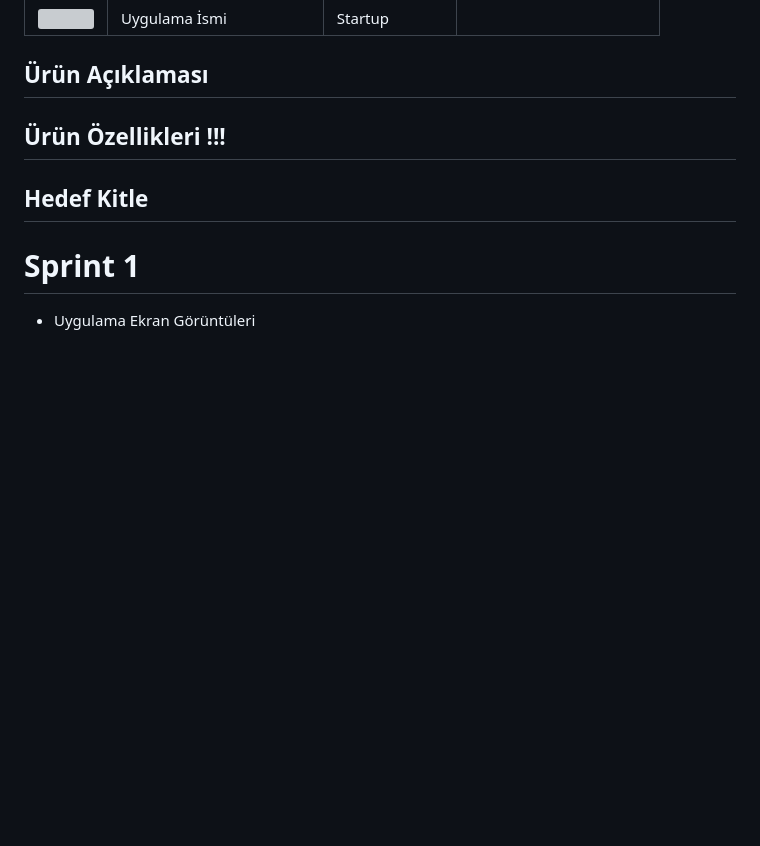
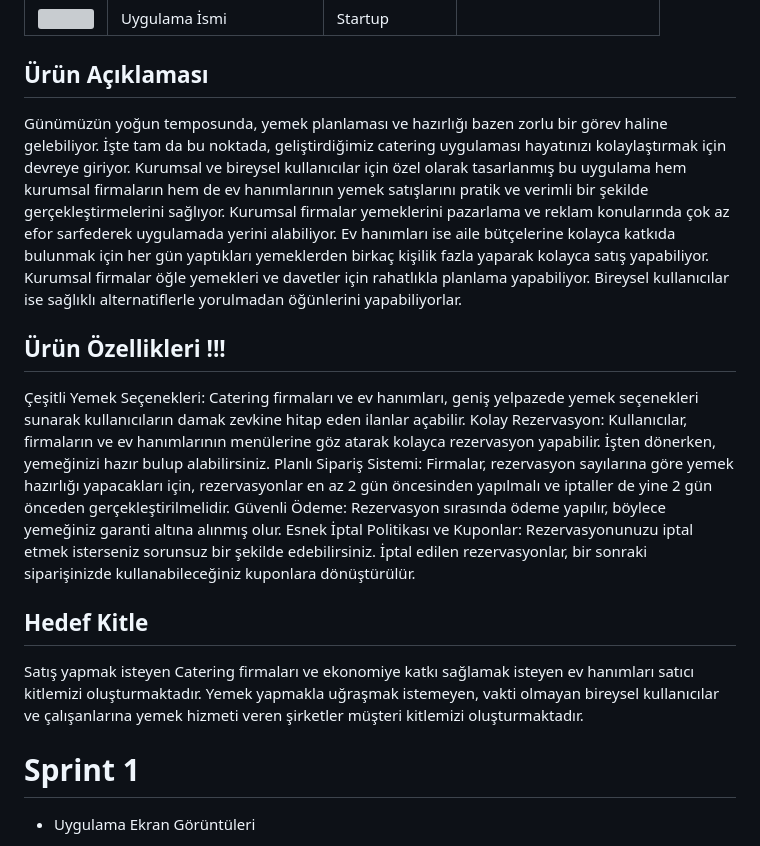
Before and after one commit to Elcieren/bootcamp_app, a Markdown page: README.md, the part around the change. GitHub-like rendering; blank space fills up the shorter version; grey boxes are pictures that could not be loaded.

```diff
--- a/README.md
+++ b/README.md
@@ -71,13 +71,18 @@ YemekBurada
 
 
 ## Ürün Açıklaması
-
+Günümüzün yoğun temposunda, yemek planlaması ve hazırlığı bazen zorlu bir görev haline gelebiliyor. İşte tam da bu noktada, geliştirdiğimiz catering uygulaması hayatınızı kolaylaştırmak için devreye giriyor. Kurumsal ve bireysel kullanıcılar için özel olarak tasarlanmış bu uygulama hem kurumsal firmaların hem de ev hanımlarının yemek satışlarını pratik ve verimli bir şekilde gerçekleştirmelerini sağlıyor.
+Kurumsal firmalar yemeklerini pazarlama ve reklam konularında çok az efor sarfederek uygulamada yerini alabiliyor. Ev hanımları ise aile bütçelerine kolayca katkıda bulunmak için her gün yaptıkları yemeklerden birkaç kişilik fazla yaparak kolayca satış yapabiliyor. Kurumsal firmalar öğle yemekleri ve davetler için rahatlıkla planlama yapabiliyor. Bireysel kullanıcılar ise sağlıklı alternatiflerle yorulmadan öğünlerini yapabiliyorlar.
 
 ## Ürün Özellikleri !!!
-
+Çeşitli Yemek Seçenekleri: Catering firmaları ve ev hanımları, geniş yelpazede yemek seçenekleri sunarak kullanıcıların damak zevkine hitap eden ilanlar açabilir.
+Kolay Rezervasyon: Kullanıcılar, firmaların ve ev hanımlarının menülerine göz atarak kolayca rezervasyon yapabilir. İşten dönerken, yemeğinizi hazır bulup alabilirsiniz.
+Planlı Sipariş Sistemi: Firmalar, rezervasyon sayılarına göre yemek hazırlığı yapacakları için, rezervasyonlar en az 2 gün öncesinden yapılmalı ve iptaller de yine 2 gün önceden gerçekleştirilmelidir.
+Güvenli Ödeme: Rezervasyon sırasında ödeme yapılır, böylece yemeğiniz garanti altına alınmış olur.
+Esnek İptal Politikası ve Kuponlar: Rezervasyonunuzu iptal etmek isterseniz sorunsuz bir şekilde edebilirsiniz. İptal edilen rezervasyonlar, bir sonraki siparişinizde kullanabileceğiniz kuponlara dönüştürülür.
 
 ## Hedef Kitle
-
+Satış yapmak isteyen Catering firmaları ve ekonomiye katkı sağlamak isteyen ev hanımları satıcı kitlemizi oluşturmaktadır. Yemek yapmakla uğraşmak istemeyen, vakti olmayan bireysel kullanıcılar ve çalışanlarına yemek hizmeti veren şirketler müşteri kitlemizi oluşturmaktadır.
 
 # Sprint 1
 * Uygulama Ekran Görüntüleri
```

> [Instructions to follow] Reproduce each entry exactly as given; no pictures, please.

> [Task result]
Before and after one commit to Elcieren/bootcamp_app, a Markdown page: README.md, the part around the change. GitHub-like rendering; blank space fills up the shorter version; grey boxes are pictures that could not be loaded.

```diff
--- a/README.md
+++ b/README.md
@@ -71,13 +71,18 @@ YemekBurada
 
 
 ## Ürün Açıklaması
-
+Günümüzün yoğun temposunda, yemek planlaması ve hazırlığı bazen zorlu bir görev haline gelebiliyor. İşte tam da bu noktada, geliştirdiğimiz catering uygulaması hayatınızı kolaylaştırmak için devreye giriyor. Kurumsal ve bireysel kullanıcılar için özel olarak tasarlanmış bu uygulama hem kurumsal firmaların hem de ev hanımlarının yemek satışlarını pratik ve verimli bir şekilde gerçekleştirmelerini sağlıyor.
+Kurumsal firmalar yemeklerini pazarlama ve reklam konularında çok az efor sarfederek uygulamada yerini alabiliyor. Ev hanımları ise aile bütçelerine kolayca katkıda bulunmak için her gün yaptıkları yemeklerden birkaç kişilik fazla yaparak kolayca satış yapabiliyor. Kurumsal firmalar öğle yemekleri ve davetler için rahatlıkla planlama yapabiliyor. Bireysel kullanıcılar ise sağlıklı alternatiflerle yorulmadan öğünlerini yapabiliyorlar.
 
 ## Ürün Özellikleri !!!
-
+Çeşitli Yemek Seçenekleri: Catering firmaları ve ev hanımları, geniş yelpazede yemek seçenekleri sunarak kullanıcıların damak zevkine hitap eden ilanlar açabilir.
+Kolay Rezervasyon: Kullanıcılar, firmaların ve ev hanımlarının menülerine göz atarak kolayca rezervasyon yapabilir. İşten dönerken, yemeğinizi hazır bulup alabilirsiniz.
+Planlı Sipariş Sistemi: Firmalar, rezervasyon sayılarına göre yemek hazırlığı yapacakları için, rezervasyonlar en az 2 gün öncesinden yapılmalı ve iptaller de yine 2 gün önceden gerçekleştirilmelidir.
+Güvenli Ödeme: Rezervasyon sırasında ödeme yapılır, böylece yemeğiniz garanti altına alınmış olur.
+Esnek İptal Politikası ve Kuponlar: Rezervasyonunuzu iptal etmek isterseniz sorunsuz bir şekilde edebilirsiniz. İptal edilen rezervasyonlar, bir sonraki siparişinizde kullanabileceğiniz kuponlara dönüştürülür.
 
 ## Hedef Kitle
-
+Satış yapmak isteyen Catering firmaları ve ekonomiye katkı sağlamak isteyen ev hanımları satıcı kitlemizi oluşturmaktadır. Yemek yapmakla uğraşmak istemeyen, vakti olmayan bireysel kullanıcılar ve çalışanlarına yemek hizmeti veren şirketler müşteri kitlemizi oluşturmaktadır.
 
 # Sprint 1
 * Uygulama Ekran Görüntüleri
```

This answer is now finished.